*Activity*:
Please filter the entries for the word "blog" and copy every line that has it.
··· Records for this exercise
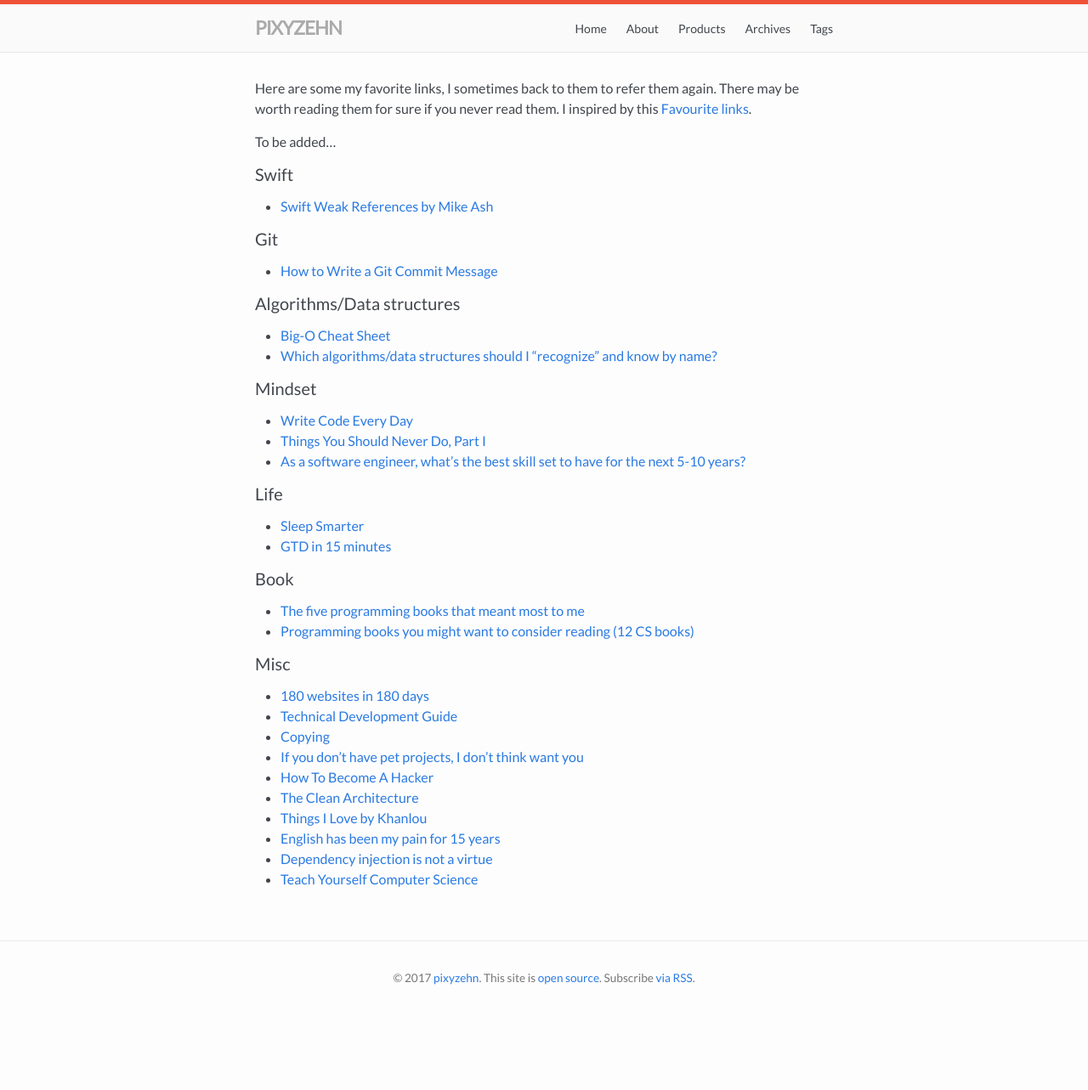
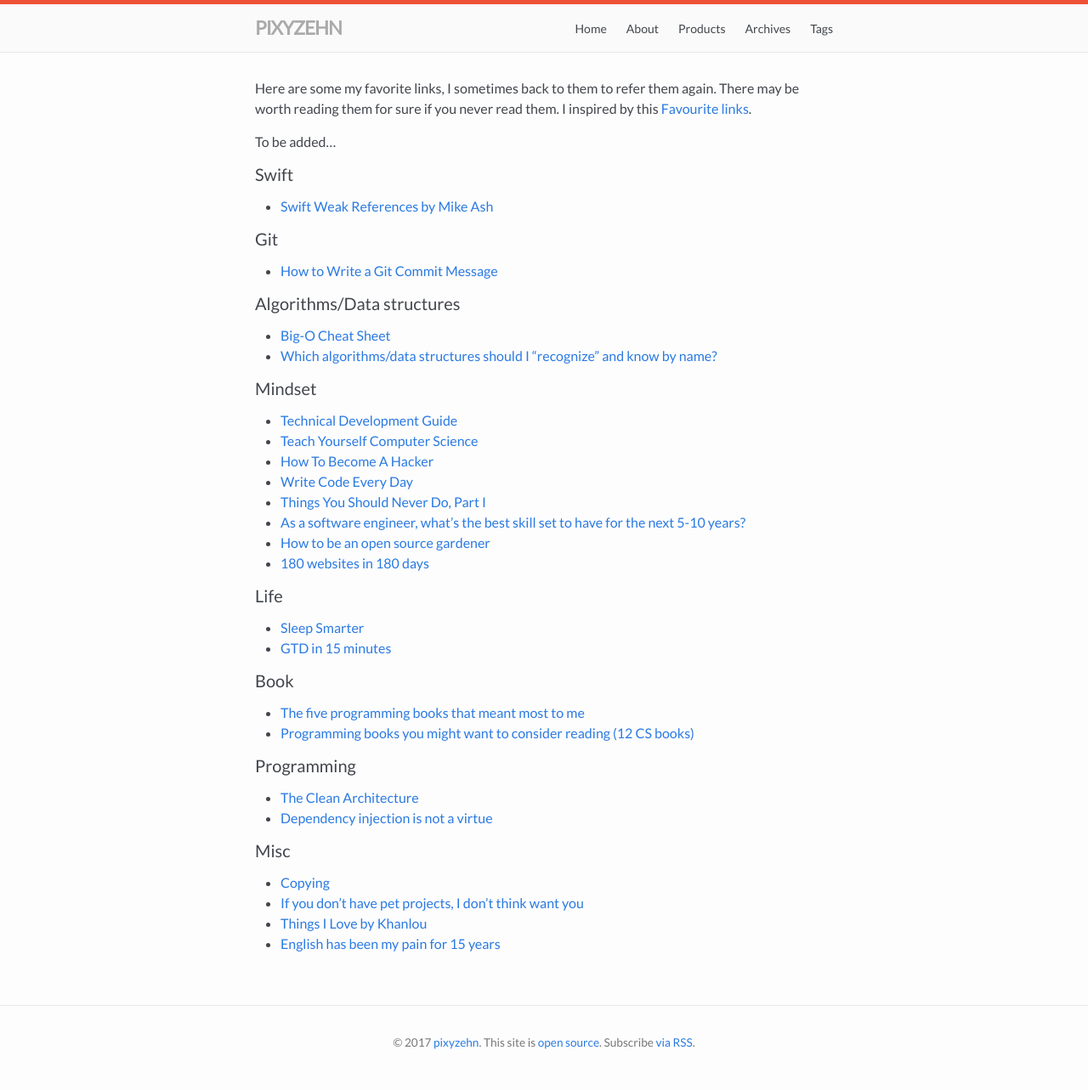
Before and after one commit to pixyzehn/pixyzehn.com, a Jekyll site: the page built from pages/links.md, in a window 1280 px wide. Shown: the whole page at 85% size. Built offline with Jekyll 4.4.1, drawn with Linux system fonts in a browser that asks for light colours; before the commit the page ends 1207 px from its top, so only the background shows below that; part of the change alters nothing that is shown.

Commit message:
Update links page

```diff
--- a/pages/links.md
+++ b/pages/links.md
@@ -19,9 +19,14 @@ To be added...
 - [Which algorithms/data structures should I “recognize” and know by name?](http://programmers.stackexchange.com/a/155649/225558)
 
 #### Mindset
+- [Technical Development Guide](https://www.google.com/about/careers/students/guide-to-technical-development.html)
+- [Teach Yourself Computer Science](https://teachyourselfcs.com/)
+- [How To Become A Hacker](http://www.catb.org/~esr/faqs/hacker-howto.html)
 - [Write Code Every Day](http://ejohn.org/blog/write-code-every-day/)
 - [Things You Should Never Do, Part I](https://www.joelonsoftware.com/2000/04/06/things-you-should-never-do-part-i/)
 - [As a software engineer, what's the best skill set to have for the next 5-10 years?](http://brianknapp.me/software-engineer-best-skill/)
+- [How to be an open source gardener](http://words.steveklabnik.com/how-to-be-an-open-source-gardener)
+- [180 websites in 180 days](https://jenniferdewalt.com/)
 
 #### Life
 - [Sleep Smarter](http://radex.io/books/sleep-smarter/)
@@ -31,14 +36,12 @@ To be added...
 - [The five programming books that meant most to me](https://signalvnoise.com/posts/3375-the-five-programming-books-that-meant-most-to-me)
 - [Programming books you might want to consider reading (12 CS books)](http://danluu.com/programming-books/)
 
+#### Programming
+- [The Clean Architecture](https://8thlight.com/blog/uncle-bob/2012/08/13/the-clean-architecture.html)
+- [Dependency injection is not a virtue](http://david.heinemeierhansson.com/2012/dependency-injection-is-not-a-virtue.html)
+
 #### Misc
-- [180 websites in 180 days](https://jenniferdewalt.com/)
-- [Technical Development Guide](https://www.google.com/about/careers/students/guide-to-technical-development.html)
 - [Copying](http://robnapier.net/copying)
 - [If you don’t have pet projects, I don’t think want you](https://ayende.com/blog/90113/if-you-dont-have-pet-projects-i-dont-think-i-want-you)
-- [How To Become A Hacker](http://www.catb.org/~esr/faqs/hacker-howto.html)
-- [The Clean Architecture](https://8thlight.com/blog/uncle-bob/2012/08/13/the-clean-architecture.html)
 - [Things I Love by Khanlou](http://khanlou.com/love/)
 - [English has been my pain for 15 years](http://antirez.com/news/61)
-- [Dependency injection is not a virtue](http://david.heinemeierhansson.com/2012/dependency-injection-is-not-a-virtue.html)
-- [Teach Yourself Computer Science](https://teachyourselfcs.com/)
```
······
*Task solution*:
 - [Write Code Every Day](http://ejohn.org/blog/write-code-every-day/)
+- [The Clean Architecture](https://8thlight.com/blog/uncle-bob/2012/08/13/the-clean-architecture.html)
 - [If you don’t have pet projects, I don’t think want you](https://ayende.com/blog/90113/if-you-dont-have-pet-projects-i-dont-think-i-want-you)
-- [The Clean Architecture](https://8thlight.com/blog/uncle-bob/2012/08/13/the-clean-architecture.html)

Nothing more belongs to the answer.